From there Beth visited Uganda where she evaluated forming potential new partnerships with children’s homes and brought Phyllis with her “because she knows how children’s homes should be managed and can quickly evaluate whether there is a good standard of care at a children’s home.”
While she was in the country, she also visited our current partner Bega kwa Bega (Shoulder to Shoulder) which Bread and Water for Africa® has worked with to support its education program through the donation of books.
In the past two years, Bread and Water for Africa® has provided 44,000 books to Bega kwa Bega which distributed them to 120 impoverished rural schools benefiting more than 15,000 students.
In addition, Beth visited its organic farming training center and the farm manager who is very well educated in organic farming methods and is a strong advocate for food sufficiency at both the family and community levels.
Beth came away very impressed in the training center, which is used by Makerere University, one of the oldest and most prestigious universities in all of Africa, as an organic farming internship facility.
And she was equally impressed with the model farming sites she visited where she met farmers who are being trained in the best ways to make use of their very small plots of land utilizing every spot possible and learning to plant and harvest throughout the year using crop rotation among other things.
“The Bega kwa Bega program is a great example of how food self-sustainability at a grassroots level benefits family and, eventually, whole communities,” Beth commented. “It is always true that when every family’s needs are met at the grassroots level, the whole community changes.”
Earlier this year, we were able to ship a 40-foot container (approximately 22,000 books) to Kampala, Uganda, where they were distributed by our partner there, Bega kwa Bega to dozens of schools.
Those textbooks and reference books will be used to educate tens of thousands of children and youth in a country where going to school is a privilege that most parents, who being uneducated themselves, cannot afford.
The students who attend these schools fully understand how fortunate they are to be in school and savor every moment in the knowledge that without knowing how to read and write they have little hope for anything more than a subsistence way of life ahead.
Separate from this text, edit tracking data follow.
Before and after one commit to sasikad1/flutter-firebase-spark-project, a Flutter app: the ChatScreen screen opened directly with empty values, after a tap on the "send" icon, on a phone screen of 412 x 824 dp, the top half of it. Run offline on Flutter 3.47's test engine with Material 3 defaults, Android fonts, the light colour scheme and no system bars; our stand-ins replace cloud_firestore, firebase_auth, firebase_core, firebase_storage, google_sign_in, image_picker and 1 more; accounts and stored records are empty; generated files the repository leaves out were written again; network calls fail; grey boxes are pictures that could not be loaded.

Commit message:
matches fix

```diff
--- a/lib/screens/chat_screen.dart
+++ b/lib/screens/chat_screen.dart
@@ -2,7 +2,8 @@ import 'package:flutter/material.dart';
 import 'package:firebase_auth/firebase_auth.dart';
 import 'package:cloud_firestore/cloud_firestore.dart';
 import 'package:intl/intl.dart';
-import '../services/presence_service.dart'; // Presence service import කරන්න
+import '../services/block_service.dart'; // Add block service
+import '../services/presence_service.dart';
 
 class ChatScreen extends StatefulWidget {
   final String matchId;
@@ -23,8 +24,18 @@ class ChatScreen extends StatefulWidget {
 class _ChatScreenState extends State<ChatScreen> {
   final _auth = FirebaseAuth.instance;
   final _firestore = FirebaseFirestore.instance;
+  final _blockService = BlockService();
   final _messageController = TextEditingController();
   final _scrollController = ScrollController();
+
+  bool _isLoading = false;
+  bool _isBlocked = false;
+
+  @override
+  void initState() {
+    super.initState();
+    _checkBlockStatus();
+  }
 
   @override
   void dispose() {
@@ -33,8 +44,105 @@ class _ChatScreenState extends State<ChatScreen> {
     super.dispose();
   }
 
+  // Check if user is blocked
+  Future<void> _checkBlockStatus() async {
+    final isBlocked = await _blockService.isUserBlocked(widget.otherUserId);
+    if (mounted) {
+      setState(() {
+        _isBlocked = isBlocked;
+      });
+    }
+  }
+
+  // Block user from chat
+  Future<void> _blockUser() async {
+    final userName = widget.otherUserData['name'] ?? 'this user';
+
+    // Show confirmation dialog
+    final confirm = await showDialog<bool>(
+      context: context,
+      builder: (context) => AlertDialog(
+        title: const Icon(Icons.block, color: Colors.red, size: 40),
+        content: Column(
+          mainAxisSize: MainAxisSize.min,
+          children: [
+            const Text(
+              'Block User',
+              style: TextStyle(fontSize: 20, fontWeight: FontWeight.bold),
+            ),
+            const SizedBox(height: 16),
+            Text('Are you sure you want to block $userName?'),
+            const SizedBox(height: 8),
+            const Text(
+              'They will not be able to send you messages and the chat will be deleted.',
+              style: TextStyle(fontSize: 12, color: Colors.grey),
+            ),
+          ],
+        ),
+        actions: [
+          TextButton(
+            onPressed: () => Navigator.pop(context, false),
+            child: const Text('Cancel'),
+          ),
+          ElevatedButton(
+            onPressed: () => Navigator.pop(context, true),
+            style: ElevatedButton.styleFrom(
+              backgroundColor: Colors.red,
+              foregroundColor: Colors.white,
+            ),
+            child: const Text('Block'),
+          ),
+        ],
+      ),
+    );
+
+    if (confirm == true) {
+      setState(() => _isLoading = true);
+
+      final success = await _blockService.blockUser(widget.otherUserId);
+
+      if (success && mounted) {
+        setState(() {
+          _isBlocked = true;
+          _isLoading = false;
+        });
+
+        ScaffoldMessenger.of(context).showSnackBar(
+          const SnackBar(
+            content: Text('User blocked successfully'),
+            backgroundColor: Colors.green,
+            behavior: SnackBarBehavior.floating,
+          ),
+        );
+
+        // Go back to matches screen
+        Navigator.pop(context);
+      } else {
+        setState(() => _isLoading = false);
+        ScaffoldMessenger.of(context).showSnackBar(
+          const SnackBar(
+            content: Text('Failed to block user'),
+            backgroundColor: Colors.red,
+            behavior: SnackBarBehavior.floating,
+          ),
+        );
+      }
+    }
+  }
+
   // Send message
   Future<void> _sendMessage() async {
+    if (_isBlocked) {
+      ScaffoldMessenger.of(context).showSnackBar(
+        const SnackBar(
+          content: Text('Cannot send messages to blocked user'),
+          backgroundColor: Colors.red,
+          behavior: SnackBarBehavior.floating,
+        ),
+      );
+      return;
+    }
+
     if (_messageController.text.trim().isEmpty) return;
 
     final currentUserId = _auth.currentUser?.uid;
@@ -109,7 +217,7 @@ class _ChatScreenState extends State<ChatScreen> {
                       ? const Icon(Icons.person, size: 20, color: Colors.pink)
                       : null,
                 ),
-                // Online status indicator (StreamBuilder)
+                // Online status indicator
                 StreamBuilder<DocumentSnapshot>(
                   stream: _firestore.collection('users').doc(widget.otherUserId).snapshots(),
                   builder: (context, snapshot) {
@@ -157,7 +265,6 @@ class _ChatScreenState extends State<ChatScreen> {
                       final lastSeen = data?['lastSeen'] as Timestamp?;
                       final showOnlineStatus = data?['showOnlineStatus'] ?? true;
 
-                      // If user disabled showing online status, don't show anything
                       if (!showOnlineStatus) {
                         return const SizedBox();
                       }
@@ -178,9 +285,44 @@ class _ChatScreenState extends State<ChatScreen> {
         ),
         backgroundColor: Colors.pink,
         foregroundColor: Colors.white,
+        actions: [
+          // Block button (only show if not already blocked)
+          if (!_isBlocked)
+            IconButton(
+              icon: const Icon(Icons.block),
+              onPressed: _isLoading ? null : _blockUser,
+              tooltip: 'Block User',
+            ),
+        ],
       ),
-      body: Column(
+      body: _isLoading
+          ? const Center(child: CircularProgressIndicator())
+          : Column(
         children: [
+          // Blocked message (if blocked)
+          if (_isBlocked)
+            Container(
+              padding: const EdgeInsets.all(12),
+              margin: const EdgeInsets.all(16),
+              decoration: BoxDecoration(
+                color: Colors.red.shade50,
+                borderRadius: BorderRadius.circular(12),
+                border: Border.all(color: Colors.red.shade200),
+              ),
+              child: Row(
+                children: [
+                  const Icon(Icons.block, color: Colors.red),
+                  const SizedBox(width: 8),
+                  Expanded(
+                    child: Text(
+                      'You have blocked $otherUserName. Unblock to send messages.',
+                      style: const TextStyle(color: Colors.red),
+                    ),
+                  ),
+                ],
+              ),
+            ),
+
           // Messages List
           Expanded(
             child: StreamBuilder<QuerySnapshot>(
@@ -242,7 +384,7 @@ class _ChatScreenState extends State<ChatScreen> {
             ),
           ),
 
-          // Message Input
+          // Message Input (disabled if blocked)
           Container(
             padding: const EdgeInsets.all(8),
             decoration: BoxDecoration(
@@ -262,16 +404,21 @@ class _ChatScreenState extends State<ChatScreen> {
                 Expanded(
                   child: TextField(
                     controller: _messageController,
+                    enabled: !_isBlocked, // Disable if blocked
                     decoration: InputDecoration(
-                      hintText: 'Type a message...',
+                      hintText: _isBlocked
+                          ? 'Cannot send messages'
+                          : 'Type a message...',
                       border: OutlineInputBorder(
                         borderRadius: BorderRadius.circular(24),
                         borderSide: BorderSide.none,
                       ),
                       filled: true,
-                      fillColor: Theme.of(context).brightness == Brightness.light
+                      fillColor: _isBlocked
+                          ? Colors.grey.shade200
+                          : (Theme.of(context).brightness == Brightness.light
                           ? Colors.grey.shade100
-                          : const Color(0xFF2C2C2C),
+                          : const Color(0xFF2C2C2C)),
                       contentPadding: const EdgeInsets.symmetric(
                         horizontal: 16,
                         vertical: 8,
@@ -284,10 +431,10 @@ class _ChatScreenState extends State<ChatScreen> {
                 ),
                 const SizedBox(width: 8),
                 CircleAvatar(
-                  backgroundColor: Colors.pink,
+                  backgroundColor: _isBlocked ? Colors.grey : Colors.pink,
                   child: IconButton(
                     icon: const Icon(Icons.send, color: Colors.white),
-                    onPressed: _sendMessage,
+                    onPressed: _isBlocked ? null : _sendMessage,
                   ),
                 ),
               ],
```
These books will be treasured by these children who will first use them to learn simply how to read, and later to expand their vocabulary, and ultimately their mind.